Africa

Extreme weather events increasing in intensity in Africa: Greenpeace report

Temperatures and extreme heat events are expected to increase across the continent

 
By DTE Staff
Published: Wednesday 11 November 2020
Extreme weather events increasing in intensity in Africa: Greenpeace report. Photo: Pixabay
Dry scrubland in the Sahel. Photo: Pixabay Dry scrubland in the Sahel. Photo: Pixabay

A new scientific report by international non-profit Greenpeace has found that extreme weather events like heatwaves, floods and intense rain are increasing in intensity, frequency and severity across many parts of Africa.

The report titled Weathering the Storm: Extreme Weather and Climate Change in Africa, released November 10, 2020, predicted that:

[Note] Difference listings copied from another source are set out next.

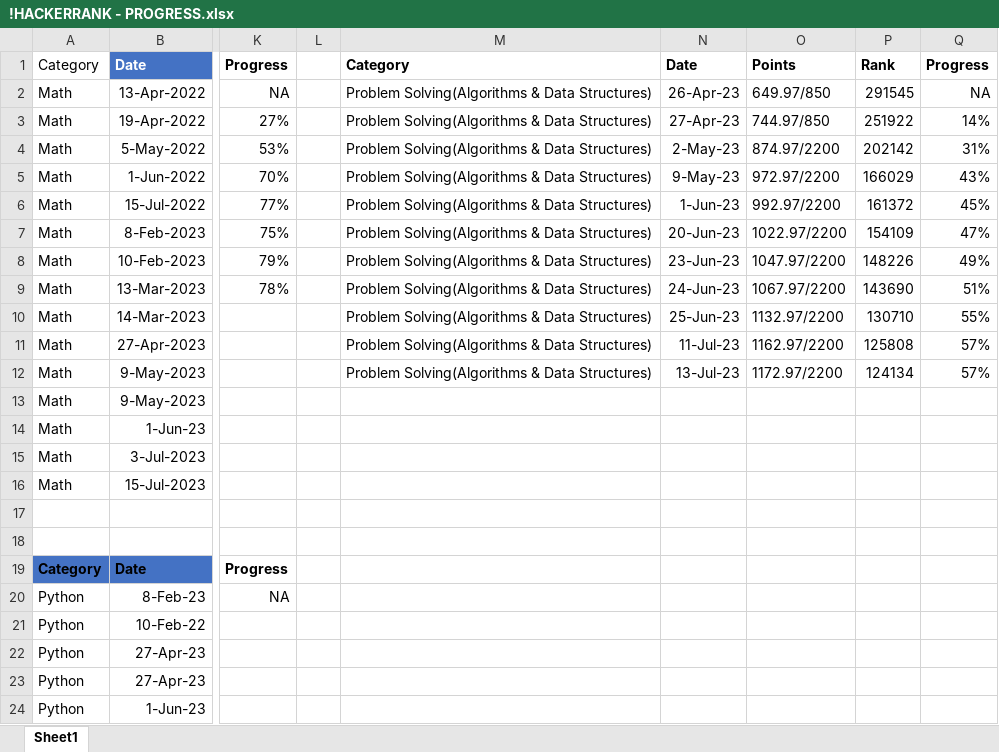
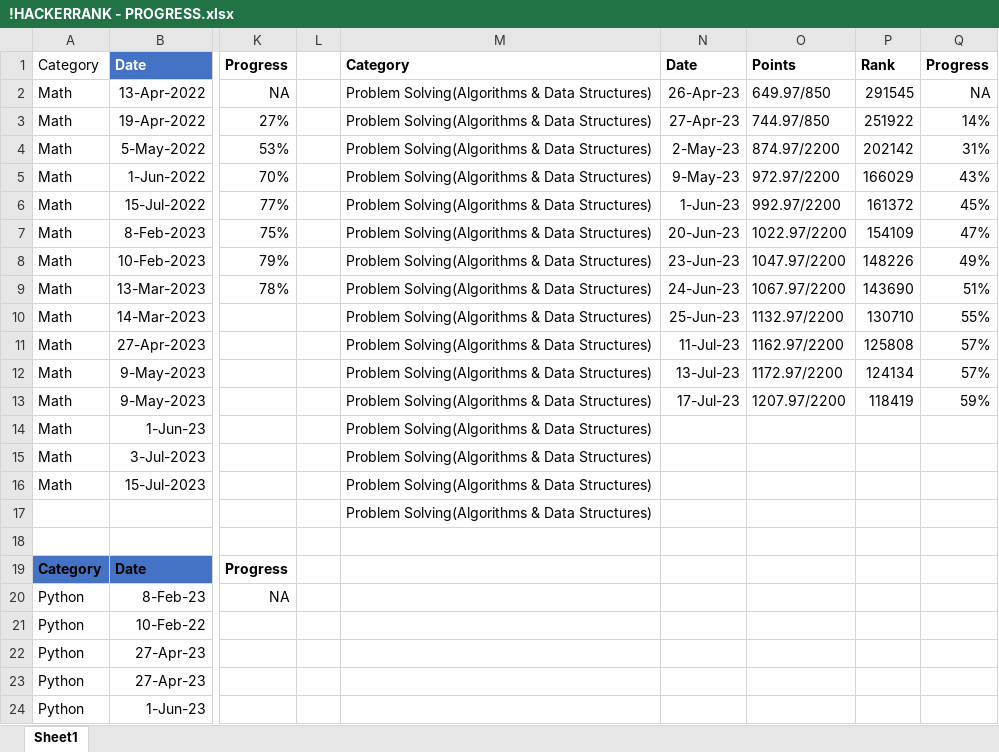
Before and after one commit to osadly/HackerRank, an Excel workbook: !HACKERRANK - PROGRESS.xlsx, sheet Sheet1, drawn as a sheet; only a part is shown, gaps mark what is left out; values as stored, in another font and other column widths than the file's, no borders; table styles not drawn; the diff names each change by its address in the sheet, - before the commit and + after, or states it on an @@ line.

Commit message:
Add files via upload

```diff
--- a/!HACKERRANK - PROGRESS.xlsx (sheet Sheet1)
+++ b/!HACKERRANK - PROGRESS.xlsx (sheet Sheet1)
-M13:M17: (empty)
+M13:M17: Problem Solving(Algorithms & Data Structures)
-N13: (empty)
+N13: 17-Jul-23
-O13: (empty)
+O13: 1207.97/2200
-P13: (empty)
+P13: 118419
-Q13: (empty)
+Q13: 59%
```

  • Future average temperatures in Africa are projected to increase at a rate faster than the global average in all warming scenarios
  • The mean annual temperature increase for much of Africa is projected to exceed by two degrees Celsius or fall within the range of 3-6 ℃ by the end of the 21st century if high emissions continue — two to four times beyond the rise permitted in the Paris Agreement
  • The rising temperature is likely to lead to deaths, displacement, climate-related conflict, irregular rainfall, drinking water shortages, obstruction of agricultural production and accelerated extinction of endemic African species
  • The frequency, intensity and duration of extreme heat events are expected to increase, following trends already observed in southern, eastern and northern Africa

From the second half of the 20th century, heatwave duration and intensity increased over parts of Africa, most notably parts of southern Africa, East Africa and the north of the continent. At the same time, South Africa was projected to become drier in the west and southwest, and wetter in the east.

The report said climate change was one of the biggest challenges that African societies were facing and will continue to face this century and beyond.

Many African communities are vulnerable to the impacts of extreme weather events because of their limited ability to cope and adapt to those events. Limited resources in terms of access to technology, skill development and economic capacity contribute to low levels of possible adaptation, the report said

“There needs to be better incorporation of indigenous knowledge in scientific evidence on extreme weather events in Africa,” Ndoni Mcunu, climate scientist, founder of Black Women in Science and co-author of the report, said.

African countries needed to be more involved in leading the development of new databases and models rather than being dependent on countries outside Africa, she added.

This would ensure better communication, planning and future projects of events. Access to information needed to be provided at a community level, Mcunu said.

“Over the last 50 years, we have already experienced a warming of 1.5℃, well over the world average. In the Sahel, climate change destroyed our crops, our homes and tore families apart through forced migration,” Hindou Oumarou Ibrahim, director of the Association for Indigenous Women and Peoples of Chad, said.

“But Africa is not only at the stage where the worst climate impacts will play out. It is a continent of millions of citizens determined to stop climate change, to move away from fossil fuels, who will stand up to protect our forests and our biodiversity from industrial agriculture,” Ibrahim added.

Subscribe to Weekly Newsletter :

Comments are moderated and will be published only after the site moderator’s approval. Please use a genuine email ID and provide your name. Selected comments may also be used in the ‘Letters’ section of the Down To Earth print edition.